• [AIM OF THE EXERCISE]
Each line of the listing below containing the word "barplot" should be returned.

• [INPUT DATA]
****
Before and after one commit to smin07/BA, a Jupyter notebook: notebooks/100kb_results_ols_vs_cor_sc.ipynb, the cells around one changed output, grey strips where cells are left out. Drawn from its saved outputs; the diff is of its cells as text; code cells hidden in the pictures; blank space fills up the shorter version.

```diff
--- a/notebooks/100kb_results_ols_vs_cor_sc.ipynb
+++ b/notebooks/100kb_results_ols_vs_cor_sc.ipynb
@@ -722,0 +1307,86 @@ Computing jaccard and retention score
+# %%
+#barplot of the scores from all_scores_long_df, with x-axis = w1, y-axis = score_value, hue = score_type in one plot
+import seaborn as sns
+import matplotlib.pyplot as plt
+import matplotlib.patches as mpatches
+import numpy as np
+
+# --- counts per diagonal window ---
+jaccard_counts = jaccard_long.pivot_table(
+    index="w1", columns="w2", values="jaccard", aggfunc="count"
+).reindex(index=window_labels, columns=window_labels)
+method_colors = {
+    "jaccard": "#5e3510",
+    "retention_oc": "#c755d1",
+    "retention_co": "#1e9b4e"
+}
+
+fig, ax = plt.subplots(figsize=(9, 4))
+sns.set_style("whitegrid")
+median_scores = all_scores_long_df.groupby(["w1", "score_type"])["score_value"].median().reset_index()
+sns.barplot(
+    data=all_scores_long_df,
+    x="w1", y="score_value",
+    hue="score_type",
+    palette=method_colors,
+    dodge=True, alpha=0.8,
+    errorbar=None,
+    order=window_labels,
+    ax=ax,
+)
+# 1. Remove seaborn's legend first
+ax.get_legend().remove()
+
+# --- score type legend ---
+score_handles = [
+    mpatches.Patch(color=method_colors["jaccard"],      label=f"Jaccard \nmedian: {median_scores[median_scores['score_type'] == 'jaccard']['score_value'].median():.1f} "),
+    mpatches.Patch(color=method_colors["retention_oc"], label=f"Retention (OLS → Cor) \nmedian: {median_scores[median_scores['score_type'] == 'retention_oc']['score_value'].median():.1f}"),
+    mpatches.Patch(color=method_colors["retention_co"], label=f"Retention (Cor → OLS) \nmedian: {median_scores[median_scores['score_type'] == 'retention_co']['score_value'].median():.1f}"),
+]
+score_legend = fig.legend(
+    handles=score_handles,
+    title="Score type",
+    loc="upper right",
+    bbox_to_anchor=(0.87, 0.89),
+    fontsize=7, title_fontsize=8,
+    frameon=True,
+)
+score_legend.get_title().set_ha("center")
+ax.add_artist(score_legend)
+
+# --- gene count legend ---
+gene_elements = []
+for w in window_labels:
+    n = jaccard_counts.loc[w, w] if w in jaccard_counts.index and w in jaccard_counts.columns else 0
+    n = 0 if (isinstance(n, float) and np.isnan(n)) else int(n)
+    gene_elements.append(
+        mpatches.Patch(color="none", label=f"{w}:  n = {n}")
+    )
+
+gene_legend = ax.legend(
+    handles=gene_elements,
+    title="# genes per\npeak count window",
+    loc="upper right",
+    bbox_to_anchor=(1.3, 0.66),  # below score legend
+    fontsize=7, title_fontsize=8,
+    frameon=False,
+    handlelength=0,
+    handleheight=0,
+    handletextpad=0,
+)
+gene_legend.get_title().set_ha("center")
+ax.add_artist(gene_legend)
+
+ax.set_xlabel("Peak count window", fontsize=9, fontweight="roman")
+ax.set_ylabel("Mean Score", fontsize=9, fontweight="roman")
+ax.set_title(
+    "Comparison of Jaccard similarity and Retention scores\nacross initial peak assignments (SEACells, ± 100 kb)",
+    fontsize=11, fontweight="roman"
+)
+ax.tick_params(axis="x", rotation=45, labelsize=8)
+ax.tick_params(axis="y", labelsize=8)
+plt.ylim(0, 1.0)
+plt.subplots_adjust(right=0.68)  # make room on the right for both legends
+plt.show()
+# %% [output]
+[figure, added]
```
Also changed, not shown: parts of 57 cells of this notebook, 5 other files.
****
• [SOLVED PROBLEM]
+#barplot of the scores from all_scores_long_df, with x-axis = w1, y-axis = score_value, hue = score_type in one plot
+sns.barplot(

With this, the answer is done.